From: John De Armond
Subject: Re: Tee into propan line - advice?
Date: Sun, 26 Nov 2006 16:09:58 -0500
On 26 Nov 2006 09:41:53 -0800, "Sheldon" <PENMART01@aol.com> wrote:
>> The advice I am seeking is thus: I'm *not
>> confident* of my luck in being able to cut a
>> chunk out of the horizontal tubing the EXACT size
>> for a tee to be installed and to flare the ends,
>> etc. of two pieces of tubing that are buried and
>> not have it result in a potential leak. Since the
>> horizontal ends to be joined are buried and will
>> not move, it would be darn difficult to get this
>> cut just right.
>> I am thinking of adding a 360 degree loop of
>> tubing to one of the horizontal sides of the tee
>> and using a simple coupler to attach it to rest
>> of the buried line. I figure the loop will give
>> me the necessary play to make proper, tight
>> Assuming the loop is of the proper diameter, no
>> kinks, and will be buried, is there any reason
>> *NOT* to take this approach?
I don't see any reason not to. In that situation I'd use a sweat
fitting and SilFos (a silver/phosphorus/copper brazing metal used in
refrigeration that requires no flux and little cleaning) rather than
trying to make two flares in tight quarters. SilFos requires enough
heat to make the metal dull red. Two MAPP gas torches do me for
anything up to 1".
If this is rigid copper (unusual) then you can't flare it. It'll
crack first. Even soft copper tubing hardens with age. If you do
decide to flare, anneal each end by heating to red heat before
proceeding. SilFos brazing is sooooo much easier and stronger that
I'd not even think of fooling with flaring in this situation.
Before you get started on this, have you evaluated the line and
upstream regulator's propane capacity to feed both your existing loads
and the generator? You didn't say how long the 1/2" line is but if
there is any length at all involved, it probably won't handle both.
>Bare copper gas line should not be buried... it will develop pin
>holes... you wont even know until you begin to realize that your gas
>usage is appreciating considerably, or you blow up your house (when
>someone passes by with a lit cigarette).
That entirely depends on the soil conditions. Direct burial is the

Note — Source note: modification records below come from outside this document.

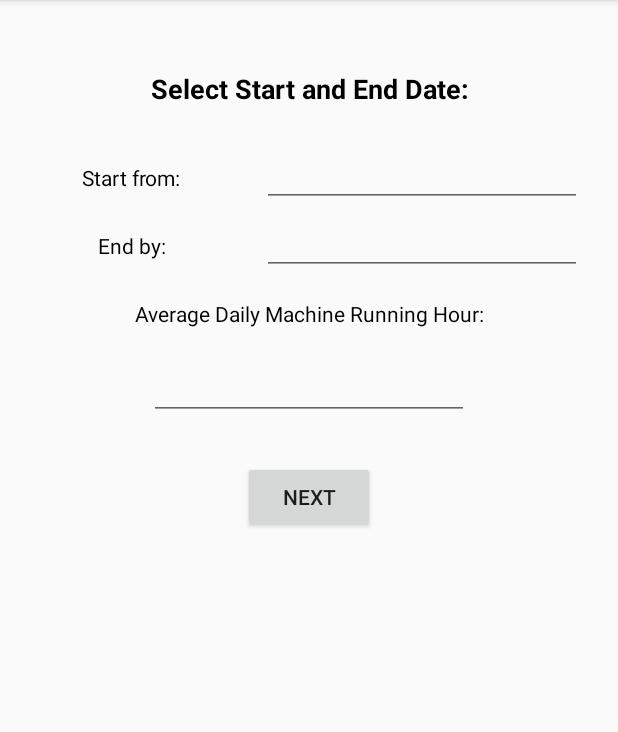
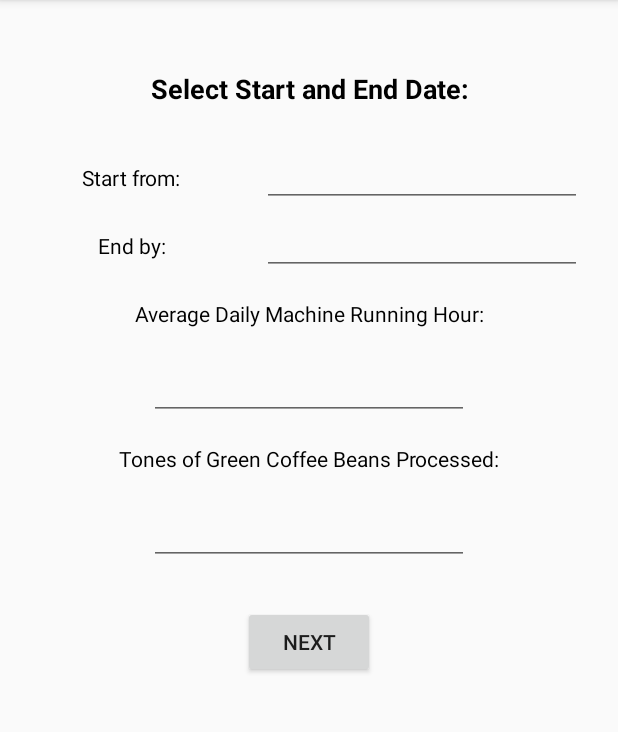
Before and after one commit to ianhuang92/emission, an Android app: the fragment CoffeeDurationFragment placed in its activity, on a phone screen of 412 x 824 dp, the part 84-816 px from its top. Run offline under Robolectric (Android 15) with nearby library versions, the phone set to English and light mode, and no system bars.

Commit message:
Add Mass of Bean in duration page
also, modofied the zip code button and validation

```diff
--- a/app/src/main/java/monash/emission/CoffeeRoastingFuncV2/CoffeeRoastActivity.java
+++ b/app/src/main/java/monash/emission/CoffeeRoastingFuncV2/CoffeeRoastActivity.java
@@ -28,10 +28,11 @@ public class CoffeeRoastActivity extends AppCompatActivity {
         //Used Key -- Type -- Meaning
         //CheckedName -- String -- Name of methodology selected
         //CheckedID  -- int -- ID of radio button selected in group, starting from 0
-        //StartDate -- String -- start date selected, yyyy-MM-dd
-        //EndDate -- String -- end date selected, yyyy-MM-dd
+        //StartDate -- String -- start date selected, dd-MM-yyyy
+        //EndDate -- String -- end date selected, dd-MM-yyyy
         //Duration -- int --number of days between end date and start date.
         //AvgHour -- Double -- average running hour per day
+        //Mass  -- Double -- Mass of beans
 
 
         //fragment manager
--- a/app/src/main/res/layout/activity_main.xml
+++ b/app/src/main/res/layout/activity_main.xml
@@ -82,7 +82,7 @@
         android:layout_toStartOf="@+id/zipBTN" />
 
     <Button
-        android:text="Another zip"
+        android:text="Another Post Code"
         android:layout_width="wrap_content"
         android:layout_height="wrap_content"
         android:id="@+id/zipBTN"
--- a/app/src/main/res/layout/custom_dialog.xml
+++ b/app/src/main/res/layout/custom_dialog.xml
@@ -15,6 +15,7 @@
 
     <EditText
         android:id="@+id/editTextDialogUserInput"
+        android:inputType="numberDecimal"
         android:layout_width="match_parent"
         android:layout_height="wrap_content" >
 
--- a/app/src/main/res/layout/fragment_coffee_duration.xml
+++ b/app/src/main/res/layout/fragment_coffee_duration.xml
@@ -88,6 +88,28 @@
         android:ems="10"
         android:inputType="numberDecimal"
         android:textAlignment="center" />
+
+    <TextView
+        android:id="@+id/tv_duration_mass"
+        android:layout_width="wrap_content"
+        android:layout_height="wrap_content"
+        android:layout_alignParentEnd="true"
+        android:layout_alignParentStart="true"
+        android:layout_below="@+id/et_avg_hr_fragment_coffee_duration"
+        android:text="\nTones of Green Coffee Beans Processed:\n"
+        android:textAlignment="center"
+        android:textColor="@android:color/black" />
+
+    <EditText
+        android:id="@+id/et_mass_fragment_coffee_duration"
+        android:layout_width="wrap_content"
+        android:layout_height="wrap_content"
+        android:layout_below="@+id/tv_duration_mass"
+        android:layout_centerHorizontal="true"
+        android:ems="10"
+        android:inputType="numberDecimal"
+        android:textAlignment="center" />
+
 </RelativeLayout>
     <RelativeLayout
         android:layout_width="match_parent"
```
Also changed, not shown: app/src/main/java/monash/emission/CoffeeRoastingFuncV2/CoffeeDurationFragment.java (+40 -5 lines).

standard practice around here. The propane companies do it and so do
contractors. I have a buried line here at my cabin that's 30+ years
old and in perfect condition.